**Exercise material**

****************

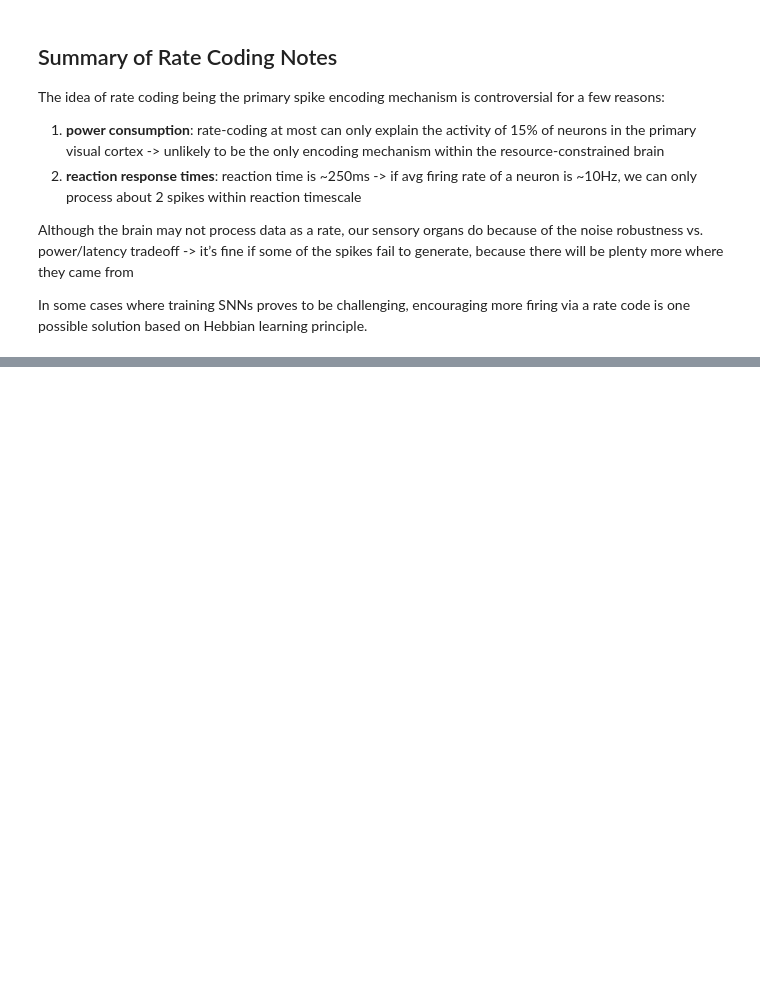
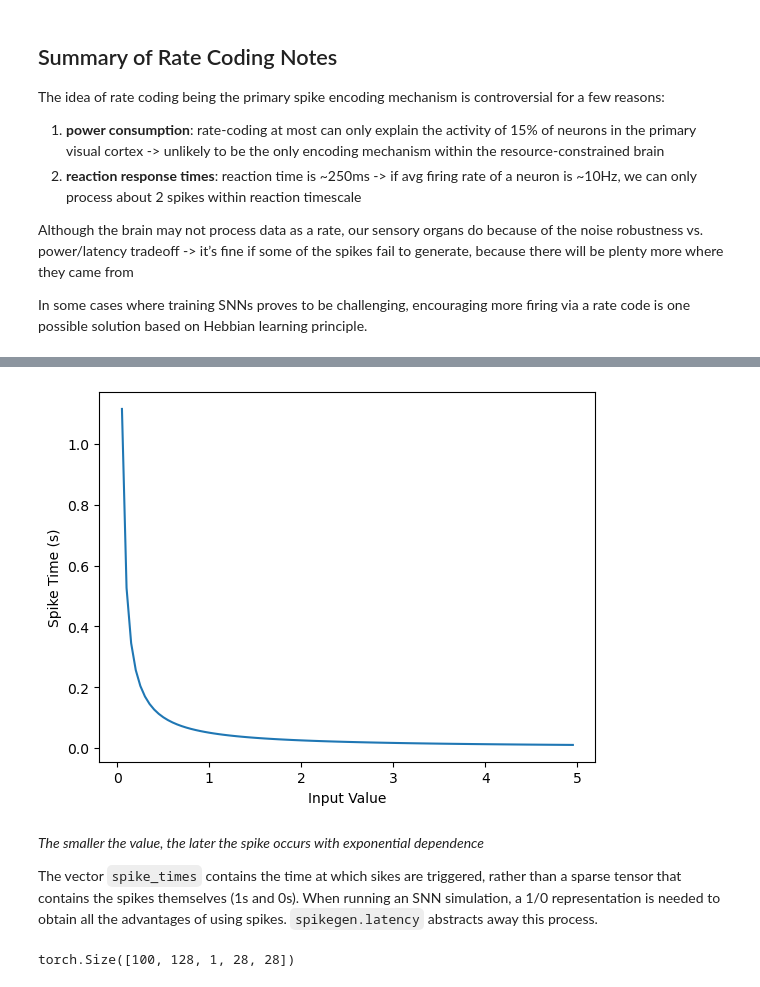
Before and after one commit to anmutechsupport/snn-neuronic, a Jupyter notebook: snnTorch_tutorials/spike_encoding.ipynb, the cells around one changed output, grey strips where cells are left out. Drawn from its saved outputs; the diff is of its cells as text; code cells hidden in the pictures; blank space fills up the shorter version.

Commit message:
spike encoding donezo

```diff
--- a/snnTorch_tutorials/spike_encoding.ipynb
+++ b/snnTorch_tutorials/spike_encoding.ipynb
@@ -215,0 +238,27 @@ In some cases where training SNNs proves to be challenging, encouraging more fir
+# %%
+def convert_to_time(data, tau=5, threshold=0.01):
+    spike_time = tau * torch.log(data / (data - threshold))
+    return spike_time
+# %%
+# input feature intensity vs. spike time
+
+raw_input = torch.arange(0, 5, 0.05)
+spike_times = convert_to_time(raw_input)
+
+plt.plot(raw_input, spike_times)
+plt.xlabel('Input Value')
+plt.ylabel('Spike Time (s)')
+plt.show()
+# %% [output]
+[figure, added]
+# %% [markdown]
+*The smaller the value, the later the spike occurs with exponential dependence*
+
+The vector `spike_times` contains the time at which sikes are triggered, rather than a sparse tensor that contains the spikes themselves (1s and 0s). When running an SNN simulation, a 1/0 representation is needed to obtain all the advantages of using spikes. `spikegen.latency` abstracts away this process.
+# %%
+spike_data = spikegen.latency(data_it, num_steps=100, tau=5, threshold=0.01)
+# tau = RC time constant, higher tau induces slower firing
+# threshold = membrane potential firing threshold -> all inputs below this value are clipped and assigned to the final time step
+spike_data.size()
+# %% [output]
+torch.Size([100, 128, 1, 28, 28])
```
Also changed, not shown: parts of 5 cells of this notebook, 3 other files.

****************

**What the exercise asks**
The expected answer is every line in the data above that carries the string "threshold".

**Exercise solution**
+def convert_to_time(data, tau=5, threshold=0.01):
+    spike_time = tau * torch.log(data / (data - threshold))
+spike_data = spikegen.latency(data_it, num_steps=100, tau=5, threshold=0.01)
+# threshold = membrane potential firing threshold -> all inputs below this value are clipped and assigned to the final time step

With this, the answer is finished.